Jim Bridenstine, Donald Trump’s pick as NASA administrator, appeared to change his tune on climate change during his first employee town hall since he was confirmed to the position, acknowledging that human beings contribute significantly to the warming of the planet.
“As far as my position on climate change and how it’s evolved, I’ll be very open,” he told NASA employees Thursday. “I don’t deny that consensus that the climate is changing. In fact, I fully believe and know that the climate is changing. I also know that we human beings are contributing to it in a major way.”
Humans are putting greenhouse gases into the atmosphere “in volumes that we haven’t seen, and that greenhouse gas is warming the planet. That is absolutely happening, and we are responsible for it.”
The remarks represent a significant departure from comments he made only a few months ago during his confirmation hearing, when he stated that humans are contributing to global warming but wouldn’t quantify their role.
“It’s going to depend on a whole lot of factors, and we’re still learning more about that every day,” he said last November. “In some years, you could say absolutely. In other years, during sun cycles and other things, there are other contributing factors that would have more of an impact.”
Bridenstine, a Republican from Oklahoma, is the first elected official to become NASA administrator. He was narrowly confirmed by the Senate 50-49, and politicians on both sides of the aisle shared their concerns about Bridenstine during the months-long nomination process.
The primary concern was his lack of space experience, Sens. Marco Rubio (R-Fla.) and Bill Nelson (D-Fla.) said last September.
Critics have also pointed to his climate-denying past. In a 2016 interview with Aerospace America, he insisted that the climate has always changed, countering any human responsibility.
“Going back to the 1600s, we have had mini ice ages from then to now.”

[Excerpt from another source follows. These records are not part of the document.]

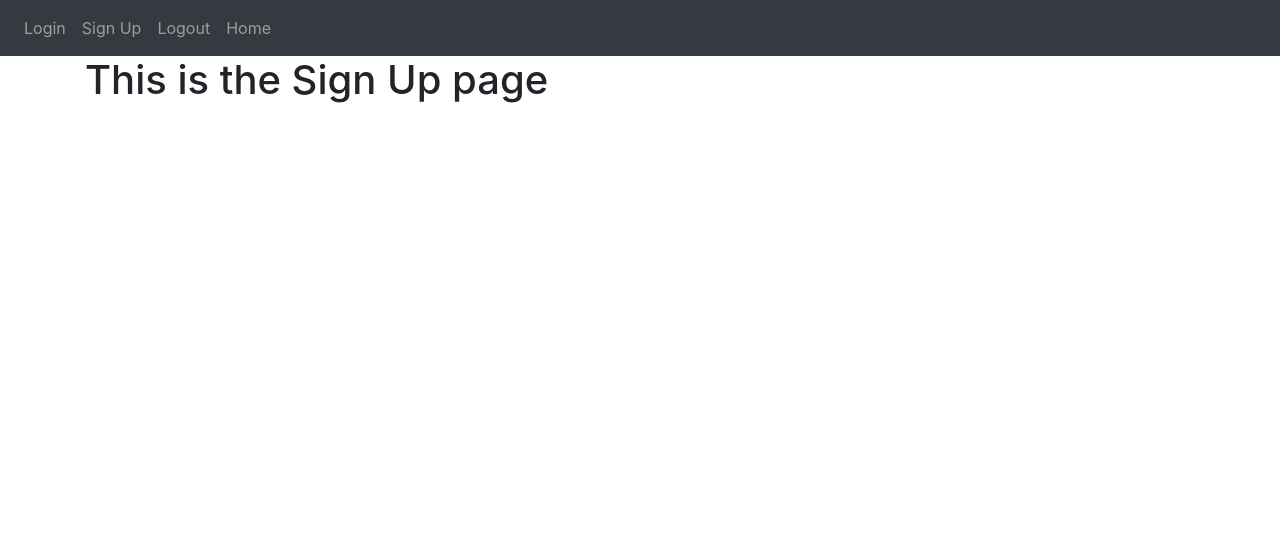
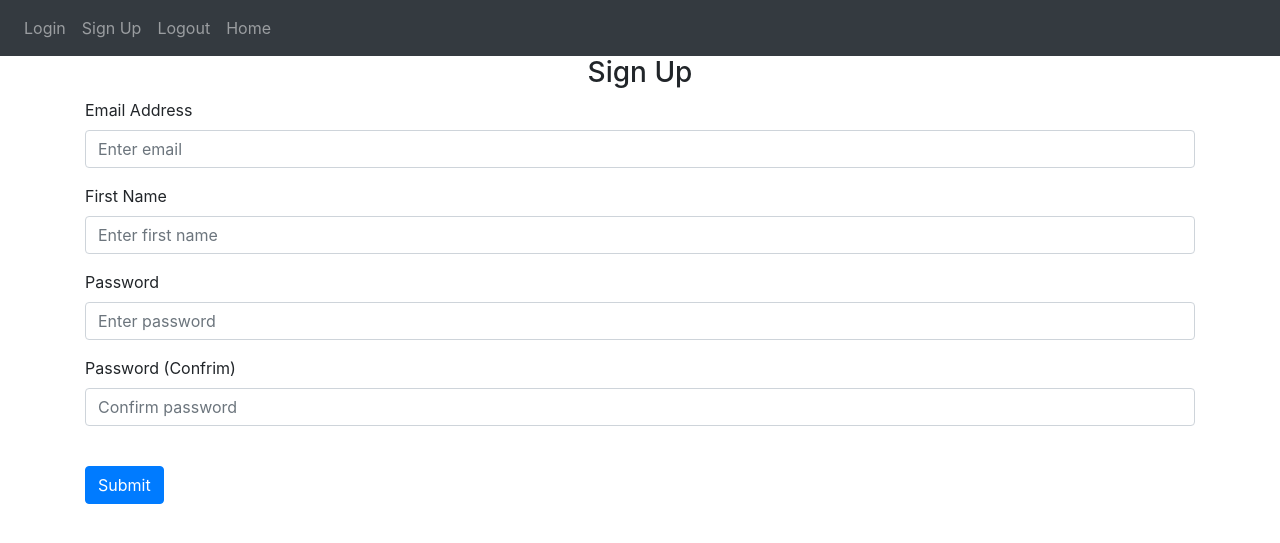
Before and after one commit to Codystiffleraz/Basic-Flask-Website, a Flask app: page /sign-up in a window 1280 px wide. Shown: the top 543 px of the page. Run offline with Flask 3, Linux system fonts and the light colour scheme.

Commit message:
sign up from updated

```diff
--- a/website/templates/login.html
+++ b/website/templates/login.html
@@ -3,9 +3,6 @@
 
 {% block content %}
 <h1>This is the Login page</h1>
-{% if boolean == True %}
-Yes it is true!
-{% endif %}
 
 
 {% endblock %}
--- a/website/templates/sign_up.html
+++ b/website/templates/sign_up.html
@@ -1,5 +1,53 @@
 {% extends "base.html" %} {% block title %}Sign Up{% endblock %}
 
 {% block content %}
-<h1>This is the Sign Up page</h1>
+<form method="POST">
+    <h3 align="center">Sign Up</h3>
+    <div class="form-group">
+        <label for="email">Email Address</label>
+        <input
+            type="email"
+            class="form-control"
+            id="email"
+            name="email"
+            placeholder="Enter email"
+        />
+    </div>
+
+    <div class="form-group">
+        <label for="firstName">First Name</label>
+        <input
+            type="text"
+            class="form-control"
+            id="firstName"
+            name="firstName"
+            placeholder="Enter first name"
+        />
+    </div>
+
+    <div class="form-group">
+        <label for="password1">Password</label>
+        <input
+            type="text"
+            class="form-control"
+            id="password1"
+            name="password1"
+            placeholder="Enter password"
+        />
+    </div>
+
+    <div class="form-group">
+        <label for="password2">Password (Confrim)</label>
+        <input
+            type="text"
+            class="form-control"
+            id="password2"
+            name="password2"
+            placeholder="Confirm password"
+        />
+    </div>
+    <br />
+    <button type="sumbit" class="btn btn-primary">Submit</button>
+</form>
+
 {% endblock %}
```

In a June 2013 speech, he also asserted that global temperatures “stopped rising 10 years ago” and asked for an apology from then-President Barack Obama, accusing him of a “gross misallocation” of funds for climate change research instead of weather forecasting.